Goal of the exercise:
What lines of the listing below contain the word "subgraph"? Copy each of them out.

[Opening Input section]

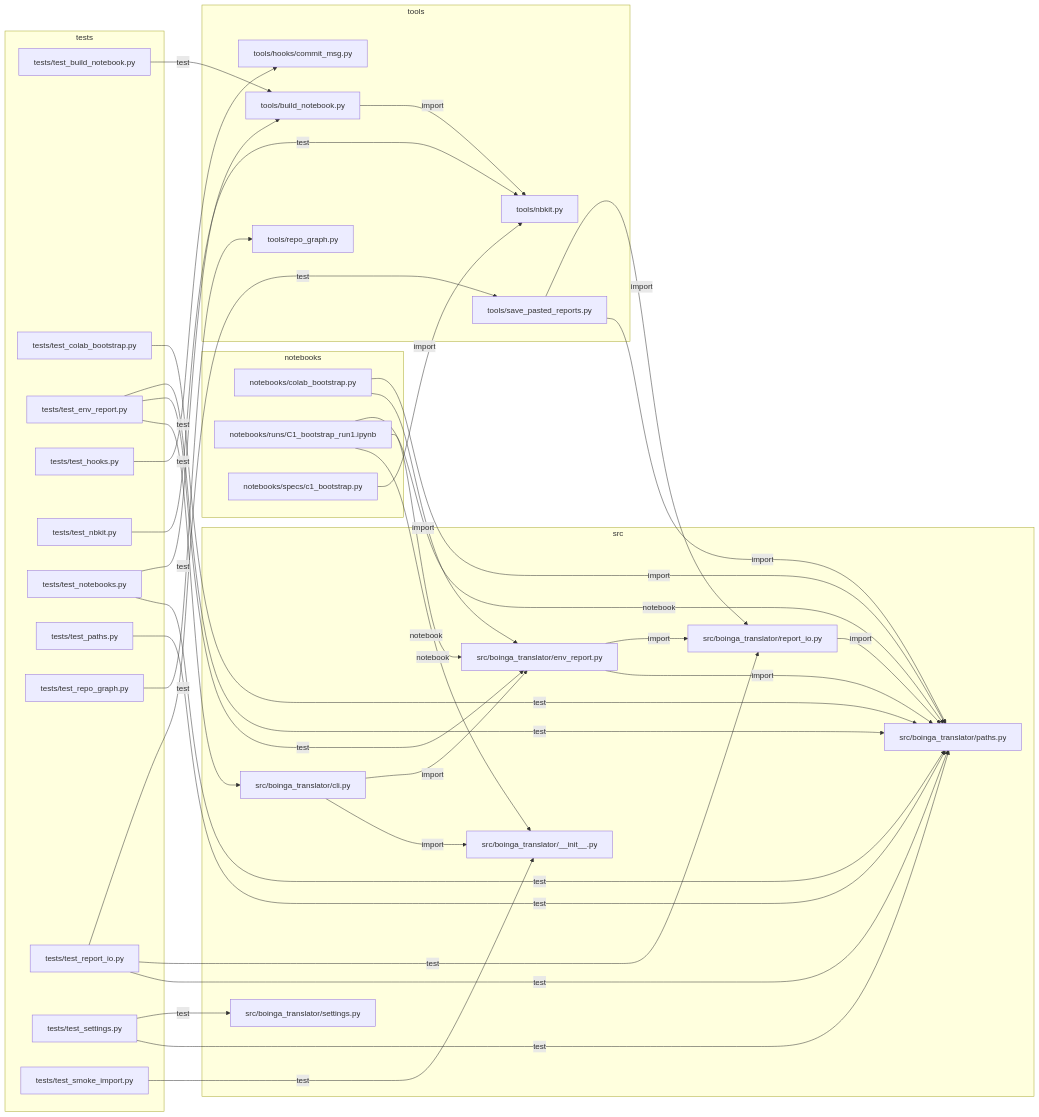
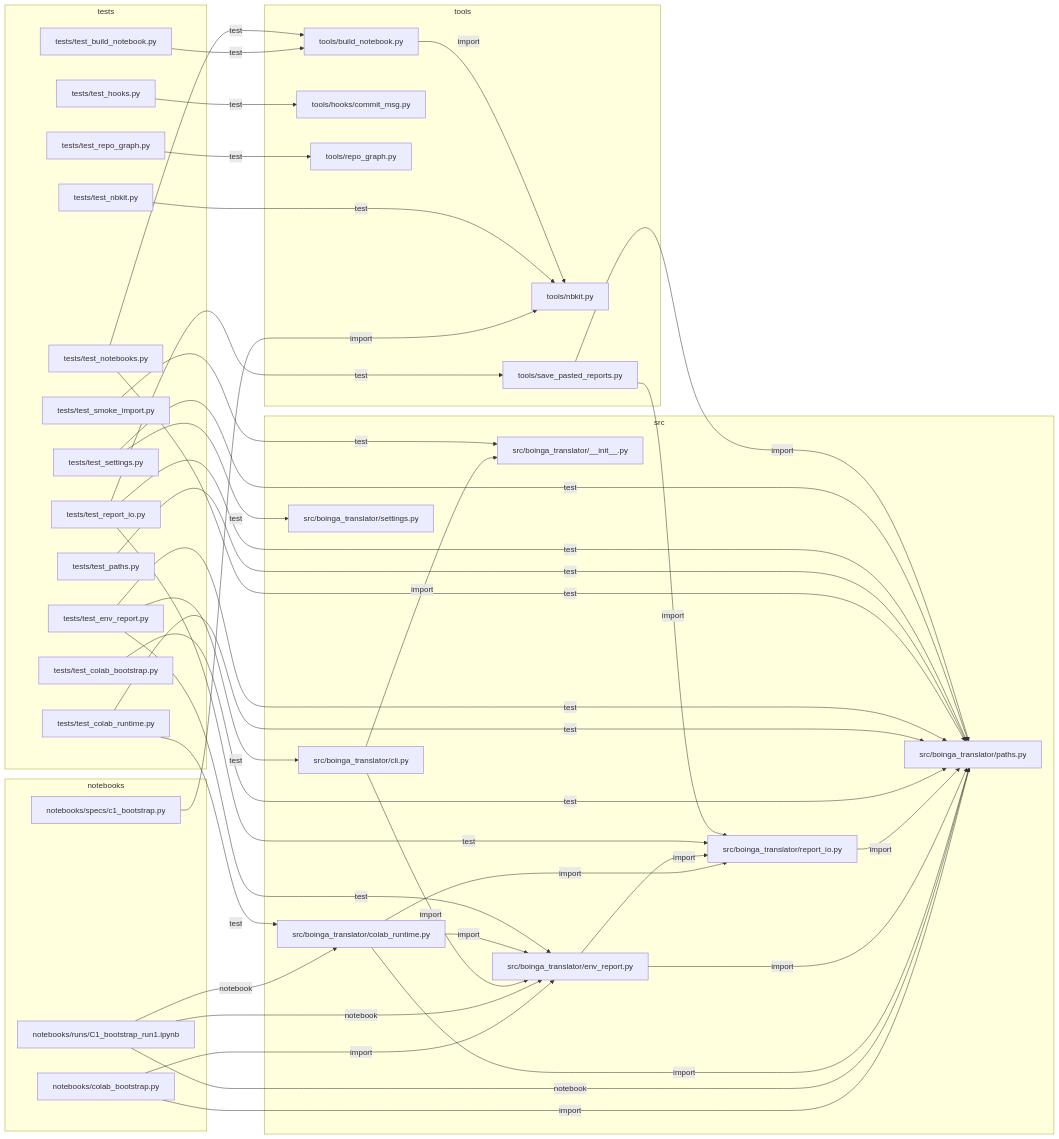
One commit to asparagusD/boinga-translator changed the diagram in docs/REPO_GRAPH.md. Above: the diagram before and after it, drawn with Mermaid. The commit also changed other lines of this file and 4 other files, not shown here.

````diff
--- a/docs/REPO_GRAPH.md
+++ b/docs/REPO_GRAPH.md
@@ -76,67 +78,74 @@
 ```mermaid
 graph LR
   subgraph sg_notebooks["notebooks"]
     n_notebooks_colab_bootstrap_py["notebooks/colab_bootstrap.py"]
     n_notebooks_runs_C1_bootstrap_run1_ipynb["notebooks/runs/C1_bootstrap_run1.ipynb"]
     n_notebooks_specs_c1_bootstrap_py["notebooks/specs/c1_bootstrap.py"]
   end
   subgraph sg_src["src"]
     n_src_boinga_translator___init___py["src/boinga_translator/__init__.py"]
     n_src_boinga_translator_cli_py["src/boinga_translator/cli.py"]
+    n_src_boinga_translator_colab_runtime_py["src/boinga_translator/colab_runtime.py"]
     n_src_boinga_translator_env_report_py["src/boinga_translator/env_report.py"]
     n_src_boinga_translator_paths_py["src/boinga_translator/paths.py"]
     n_src_boinga_translator_report_io_py["src/boinga_translator/report_io.py"]
     n_src_boinga_translator_settings_py["src/boinga_translator/settings.py"]
   end
   subgraph sg_tests["tests"]
     n_tests_test_build_notebook_py["tests/test_build_notebook.py"]
     n_tests_test_colab_bootstrap_py["tests/test_colab_bootstrap.py"]
+    n_tests_test_colab_runtime_py["tests/test_colab_runtime.py"]
     n_tests_test_env_report_py["tests/test_env_report.py"]
     n_tests_test_hooks_py["tests/test_hooks.py"]
     n_tests_test_nbkit_py["tests/test_nbkit.py"]
     n_tests_test_notebooks_py["tests/test_notebooks.py"]
     n_tests_test_paths_py["tests/test_paths.py"]
     n_tests_test_repo_graph_py["tests/test_repo_graph.py"]
     n_tests_test_report_io_py["tests/test_report_io.py"]
     n_tests_test_settings_py["tests/test_settings.py"]
     n_tests_test_smoke_import_py["tests/test_smoke_import.py"]
   end
   subgraph sg_tools["tools"]
     n_tools_build_notebook_py["tools/build_notebook.py"]
     n_tools_hooks_commit_msg_py["tools/hooks/commit_msg.py"]
     n_tools_nbkit_py["tools/nbkit.py"]
     n_tools_repo_graph_py["tools/repo_graph.py"]
     n_tools_save_pasted_reports_py["tools/save_pasted_reports.py"]
   end
   n_notebooks_colab_bootstrap_py -->|import| n_src_boinga_translator_env_report_py
   n_notebooks_colab_bootstrap_py -->|import| n_src_boinga_translator_paths_py
-  n_notebooks_runs_C1_bootstrap_run1_ipynb -->|notebook| n_src_boinga_translator___init___py
+  n_notebooks_runs_C1_bootstrap_run1_ipynb -->|notebook| n_src_boinga_translator_colab_runtime_py
   n_notebooks_runs_C1_bootstrap_run1_ipynb -->|notebook| n_src_boinga_translator_env_report_py
   n_notebooks_runs_C1_bootstrap_run1_ipynb -->|notebook| n_src_boinga_translator_paths_py
   n_notebooks_specs_c1_bootstrap_py -->|import| n_tools_nbkit_py
   n_src_boinga_translator_cli_py -->|import| n_src_boinga_translator___init___py
   n_src_boinga_translator_cli_py -->|import| n_src_boinga_translator_env_report_py
+  n_src_boinga_translator_colab_runtime_py -->|import| n_src_boinga_translator_env_report_py
+  n_src_boinga_translator_colab_runtime_py -->|import| n_src_boinga_translator_paths_py
+  n_src_boinga_translator_colab_runtime_py -->|import| n_src_boinga_translator_report_io_py
   n_src_boinga_translator_env_report_py -->|import| n_src_boinga_translator_paths_py
   n_src_boinga_translator_env_report_py -->|import| n_src_boinga_translator_report_io_py
   n_src_boinga_translator_report_io_py -->|import| n_src_boinga_translator_paths_py
   n_tests_test_build_notebook_py -->|test| n_tools_build_notebook_py
   n_tests_test_colab_bootstrap_py -->|test| n_src_boinga_translator_paths_py
+  n_tests_test_colab_runtime_py -->|test| n_src_boinga_translator_colab_runtime_py
+  n_tests_test_colab_runtime_py -->|test| n_src_boinga_translator_paths_py
   n_tests_test_env_report_py -->|test| n_src_boinga_translator_cli_py
   n_tests_test_env_report_py -->|test| n_src_boinga_translator_env_report_py
   n_tests_test_env_report_py -->|test| n_src_boinga_translator_paths_py
   n_tests_test_hooks_py -->|test| n_tools_hooks_commit_msg_py
   n_tests_test_nbkit_py -->|test| n_tools_nbkit_py
   n_tests_test_notebooks_py -->|test| n_src_boinga_translator_paths_py
   n_tests_test_notebooks_py -->|test| n_tools_build_notebook_py
   n_tests_test_paths_py -->|test| n_src_boinga_translator_paths_py
   n_tests_test_repo_graph_py -->|test| n_tools_repo_graph_py
   n_tests_test_report_io_py -->|test| n_src_boinga_translator_paths_py
   n_tests_test_report_io_py -->|test| n_src_boinga_translator_report_io_py
   n_tests_test_report_io_py -->|test| n_tools_save_pasted_reports_py
   n_tests_test_settings_py -->|test| n_src_boinga_translator_paths_py
   n_tests_test_settings_py -->|test| n_src_boinga_translator_settings_py
   n_tests_test_smoke_import_py -->|test| n_src_boinga_translator___init___py
   n_tools_build_notebook_py -->|import| n_tools_nbkit_py
   n_tools_save_pasted_reports_py -->|import| n_src_boinga_translator_paths_py
   n_tools_save_pasted_reports_py -->|import| n_src_boinga_translator_report_io_py
 ```
````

[Closing Input section]

Response box:
   subgraph sg_notebooks["notebooks"]
   subgraph sg_src["src"]
   subgraph sg_tests["tests"]
   subgraph sg_tools["tools"]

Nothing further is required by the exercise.